(Before-and-after change records)
• • •
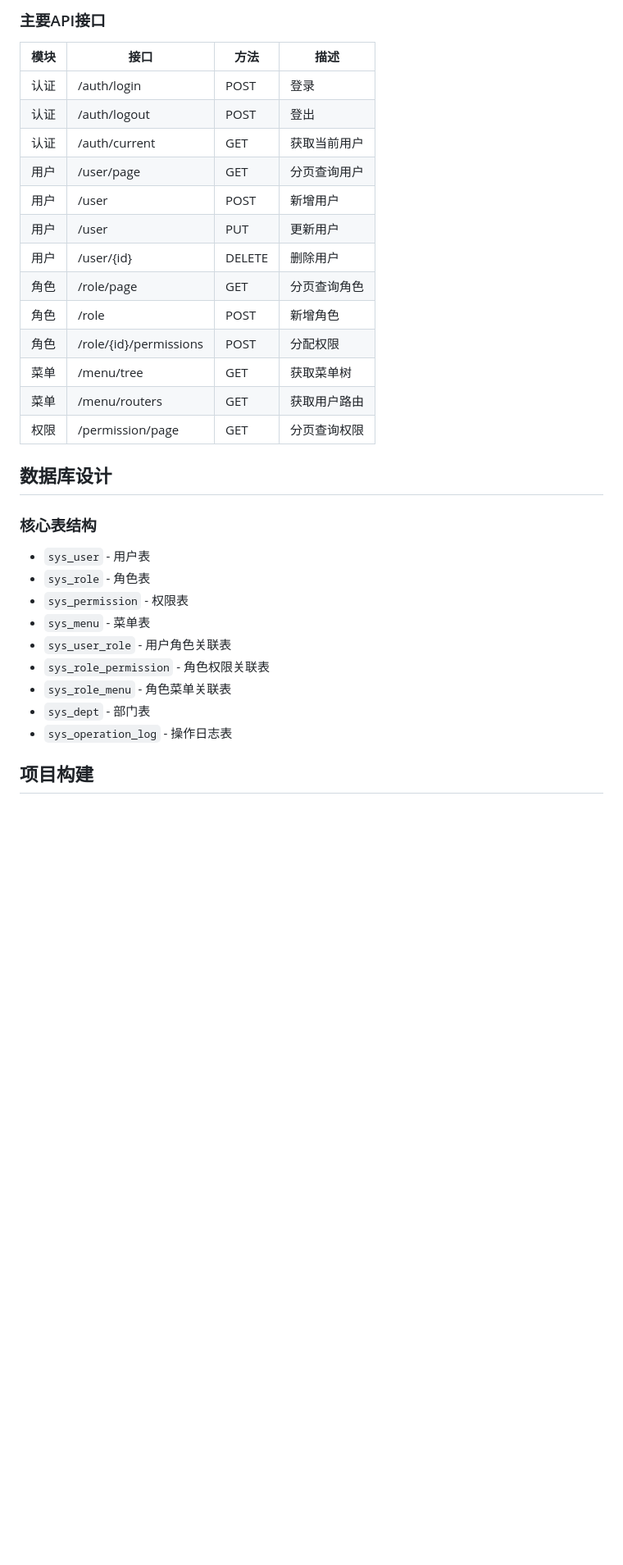
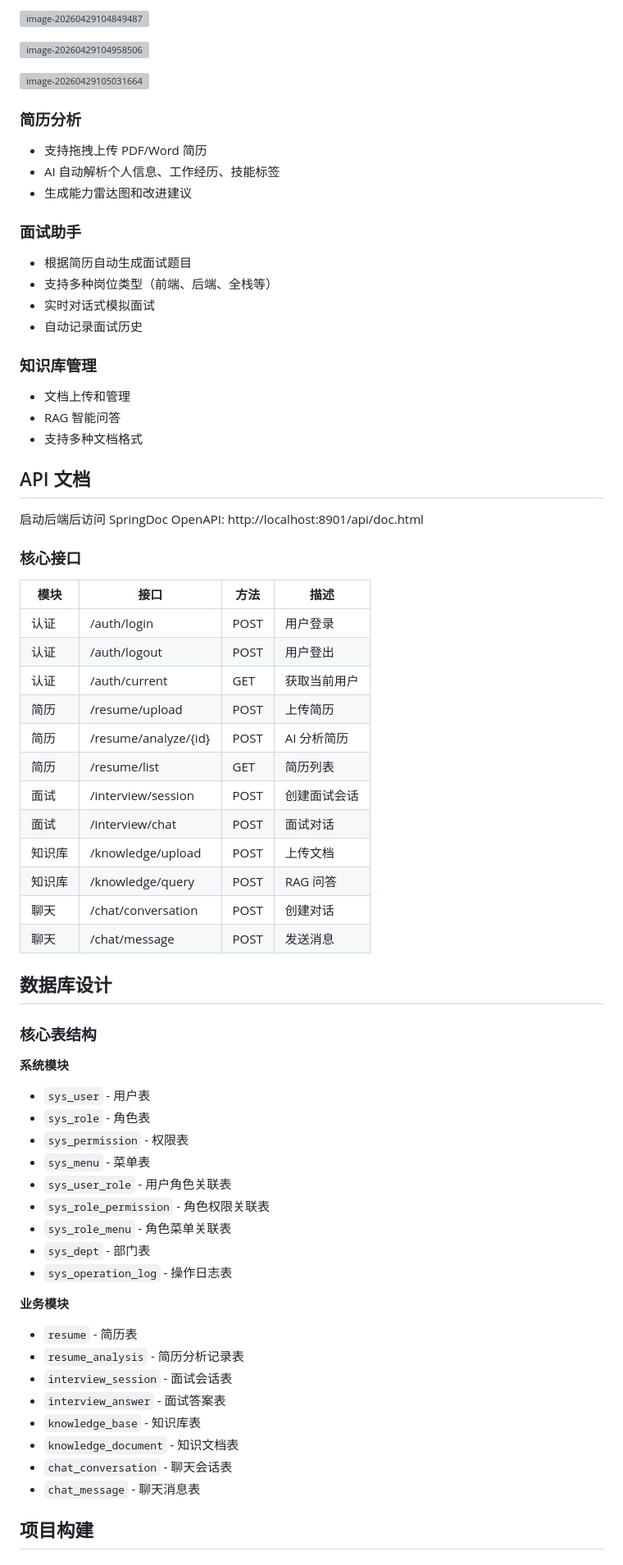
Before and after one commit to Daliymove/interview-daliymove, a Markdown page: README.md, the part around one of its changes. Shown at 82% size. Rendered like a GitHub page; blank space fills up the shorter version; grey boxes are pictures that could not be loaded.

```diff
--- a/README.md
+++ b/README.md
@@ -158,25 +213,53 @@ npm run dev
 
-### 主要API接口
+![image-20260429104849487](\docs\images\image-20260429104849487.png)
+
+![image-20260429104958506](\docs\images\image-20260429104958506.png)
+
+![image-20260429105031664](\docs\images\image-20260429105031664.png)
+
+### 简历分析
+
+- 支持拖拽上传 PDF/Word 简历
+- AI 自动解析个人信息、工作经历、技能标签
+- 生成能力雷达图和改进建议
+
+### 面试助手
+- 根据简历自动生成面试题目
+- 支持多种岗位类型（前端、后端、全栈等）
+- 实时对话式模拟面试
+- 自动记录面试历史
+
+### 知识库管理
+- 文档上传和管理
+- RAG 智能问答
+- 支持多种文档格式
+
+## API 文档
+
+启动后端后访问 SpringDoc OpenAPI: http://localhost:8901/api/doc.html
+
+### 核心接口
 
 | 模块 | 接口 | 方法 | 描述 |
 |------|------|------|------|
-| 认证 | /auth/login | POST | 登录 |
-| 认证 | /auth/logout | POST | 登出 |
+| 认证 | /auth/login | POST | 用户登录 |
+| 认证 | /auth/logout | POST | 用户登出 |
 | 认证 | /auth/current | GET | 获取当前用户 |
-| 用户 | /user/page | GET | 分页查询用户 |
-| 用户 | /user | POST | 新增用户 |
-| 用户 | /user | PUT | 更新用户 |
-| 用户 | /user/{id} | DELETE | 删除用户 |
-| 角色 | /role/page | GET | 分页查询角色 |
-| 角色 | /role | POST | 新增角色 |
-| 角色 | /role/{id}/permissions | POST | 分配权限 |
-| 菜单 | /menu/tree | GET | 获取菜单树 |
-| 菜单 | /menu/routers | GET | 获取用户路由 |
-| 权限 | /permission/page | GET | 分页查询权限 |
+| 简历 | /resume/upload | POST | 上传简历 |
+| 简历 | /resume/analyze/{id} | POST | AI 分析简历 |
+| 简历 | /resume/list | GET | 简历列表 |
+| 面试 | /interview/session | POST | 创建面试会话 |
+| 面试 | /interview/chat | POST | 面试对话 |
+| 知识库 | /knowledge/upload | POST | 上传文档 |
+| 知识库 | /knowledge/query | POST | RAG 问答 |
+| 聊天 | /chat/conversation | POST | 创建对话 |
+| 聊天 | /chat/message | POST | 发送消息 |
 
 ## 数据库设计
 
 ### 核心表结构
+
+**系统模块**
 - `sys_user` - 用户表
 - `sys_role` - 角色表
 - `sys_permission` - 权限表
@@ -186,6 +269,16 @@ npm run dev
 - `sys_role_menu` - 角色菜单关联表
 - `sys_dept` - 部门表
 - `sys_operation_log` - 操作日志表
+
+**业务模块**
+- `resume` - 简历表
+- `resume_analysis` - 简历分析记录表
+- `interview_session` - 面试会话表
+- `interview_answer` - 面试答案表
+- `knowledge_base` - 知识库表
+- `knowledge_document` - 知识文档表
+- `chat_conversation` - 聊天会话表
+- `chat_message` - 聊天消息表
 
 ## 项目构建
 
```
Also changed, not shown: other parts of README.md (+164 -99 lines).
• • •
> [Task details] The records above are to be restated exactly, with all pictures omitted.

> [Response area]
Before and after one commit to Daliymove/interview-daliymove, a Markdown page: README.md, the part around one of its changes. Shown at 82% size. Rendered like a GitHub page; blank space fills up the shorter version; grey boxes are pictures that could not be loaded.

```diff
--- a/README.md
+++ b/README.md
@@ -158,25 +213,53 @@ npm run dev
 
-### 主要API接口
+![image-20260429104849487](\docs\images\image-20260429104849487.png)
+
+![image-20260429104958506](\docs\images\image-20260429104958506.png)
+
+![image-20260429105031664](\docs\images\image-20260429105031664.png)
+
+### 简历分析
+
+- 支持拖拽上传 PDF/Word 简历
+- AI 自动解析个人信息、工作经历、技能标签
+- 生成能力雷达图和改进建议
+
+### 面试助手
+- 根据简历自动生成面试题目
+- 支持多种岗位类型（前端、后端、全栈等）
+- 实时对话式模拟面试
+- 自动记录面试历史
+
+### 知识库管理
+- 文档上传和管理
+- RAG 智能问答
+- 支持多种文档格式
+
+## API 文档
+
+启动后端后访问 SpringDoc OpenAPI: http://localhost:8901/api/doc.html
+
+### 核心接口
 
 | 模块 | 接口 | 方法 | 描述 |
 |------|------|------|------|
-| 认证 | /auth/login | POST | 登录 |
-| 认证 | /auth/logout | POST | 登出 |
+| 认证 | /auth/login | POST | 用户登录 |
+| 认证 | /auth/logout | POST | 用户登出 |
 | 认证 | /auth/current | GET | 获取当前用户 |
-| 用户 | /user/page | GET | 分页查询用户 |
-| 用户 | /user | POST | 新增用户 |
-| 用户 | /user | PUT | 更新用户 |
-| 用户 | /user/{id} | DELETE | 删除用户 |
-| 角色 | /role/page | GET | 分页查询角色 |
-| 角色 | /role | POST | 新增角色 |
-| 角色 | /role/{id}/permissions | POST | 分配权限 |
-| 菜单 | /menu/tree | GET | 获取菜单树 |
-| 菜单 | /menu/routers | GET | 获取用户路由 |
-| 权限 | /permission/page | GET | 分页查询权限 |
+| 简历 | /resume/upload | POST | 上传简历 |
+| 简历 | /resume/analyze/{id} | POST | AI 分析简历 |
+| 简历 | /resume/list | GET | 简历列表 |
+| 面试 | /interview/session | POST | 创建面试会话 |
+| 面试 | /interview/chat | POST | 面试对话 |
+| 知识库 | /knowledge/upload | POST | 上传文档 |
+| 知识库 | /knowledge/query | POST | RAG 问答 |
+| 聊天 | /chat/conversation | POST | 创建对话 |
+| 聊天 | /chat/message | POST | 发送消息 |
 
 ## 数据库设计
 
 ### 核心表结构
+
+**系统模块**
 - `sys_user` - 用户表
 - `sys_role` - 角色表
 - `sys_permission` - 权限表
@@ -186,6 +269,16 @@ npm run dev
 - `sys_role_menu` - 角色菜单关联表
 - `sys_dept` - 部门表
 - `sys_operation_log` - 操作日志表
+
+**业务模块**
+- `resume` - 简历表
+- `resume_analysis` - 简历分析记录表
+- `interview_session` - 面试会话表
+- `interview_answer` - 面试答案表
+- `knowledge_base` - 知识库表
+- `knowledge_document` - 知识文档表
+- `chat_conversation` - 聊天会话表
+- `chat_message` - 聊天消息表
 
 ## 项目构建
 
```
Also changed, not shown: other parts of README.md (+164 -99 lines).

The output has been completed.